Summer festival season is upon us. Festival-goers have never had so much choice. Every weekend offers music lovers a plethora of places where they can camp, hang out with friends and watch their favourite bands. The British love a festival, where else can you drink un-chilled cider out of a can at half past ten in the morning without feeling guilty? All these festivals generate a lot of waste (and not just empty cans of Scrumpy Jack). How much waste is generated, how much of that is recycled and what steps can be taken to reduce it? Let’s investigate.
How much waste is produced?
This is hard to estimate, because you have to define what counts as a festival. Most of the big festivals release statistics about their waste, but many smaller ones do not. Glastonbury, the biggest of them all, generated nearly 2000 tonnes of waste. The cost of cleaning it all up is estimated at about £780,000. Glastonbury’s 135,000 ravers are generating 15 kilograms of waste per person. If we assume that figure is average and multiply it by a conservative estimate of 3.5 million festival attendees: we wind up with a figure of 52,500 tonnes.
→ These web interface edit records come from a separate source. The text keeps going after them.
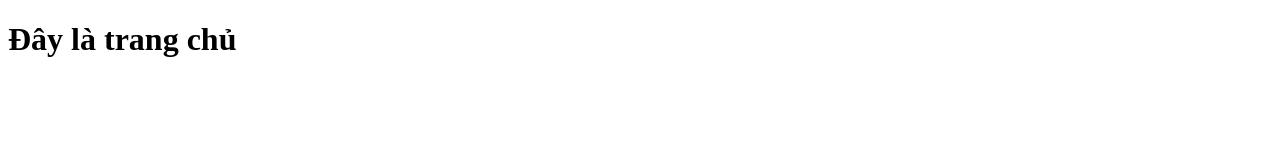
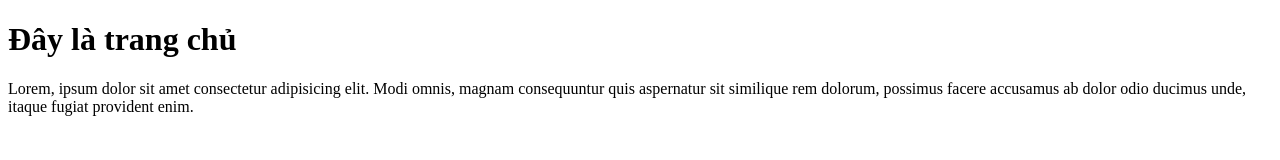
Before and after one commit to nguuyenthithuy/Hocvegithub, a plain HTML site: page index.html in a window 1280 px wide. Drawn offline with Linux system fonts and the light colour scheme.

Commit message:
Update page home

```diff
--- a/index.html
+++ b/index.html
@@ -7,5 +7,10 @@
   </head>
   <body>
     <h1>Đây là trang chủ</h1>
+    <p>
+      Lorem, ipsum dolor sit amet consectetur adipisicing elit. Modi omnis,
+      magnam consequuntur quis aspernatur sit similique rem dolorum, possimus
+      facere accusamus ab dolor odio ducimus unde, itaque fugiat provident enim.
+    </p>
   </body>
 </html>
```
How much waste is recycled?
This figure varies massively from festival to festival. Glastonbury is pretty average managing to recycle 54% of its waste. Top of the scale is Dorset’s Larmer Tree festival that boasts a 100% recycling rate. The figures for Reading and Leeds (the same attendance, same line up, same weekend) for 2013 and 2014 are interesting. Reading manages to recycle just over a quarter of its waste in each year. Leeds manages only 6% in 2013 and then gets its act together the following year and recycles a massive 82%.
Steps to Reduce Waste and Improve Recycling Rates
If ever there was a group of people who are ready to embrace greener approaches to waste management, you’d think it would be festival-goers. Where the proper facilities are in place – they are more than happy to use them. Just take another look at those figures for Leeds. The difference was achieved by a simple measure. They employed ‘green messengers’ whose duties included:
- Handing out recycling bags.
- Telling people about recycling initiatives.
- Making sure people used the correct bin.
- Staffing a tent donation point.
- Manning a post-festival salvage operation.
Simple initiatives like these dramatically raise recycling rates. Encouraging vendors to think about their packaging (e.g. the trend for good quality reusable cups rather than disposable plastic ones) plays a large part in reducing the base level of waste.
If you’re going to a festival this year, have fun! Try not to get so out of it that you forget your responsibility to recycle!
At WT Skip hire, we take recycling seriously. When you hire a skip from us, you can be certain that we’ll recycle as much of your waste as possible – over 90% of the waste we collect is recycled. Call us on 01493 668118 for more information.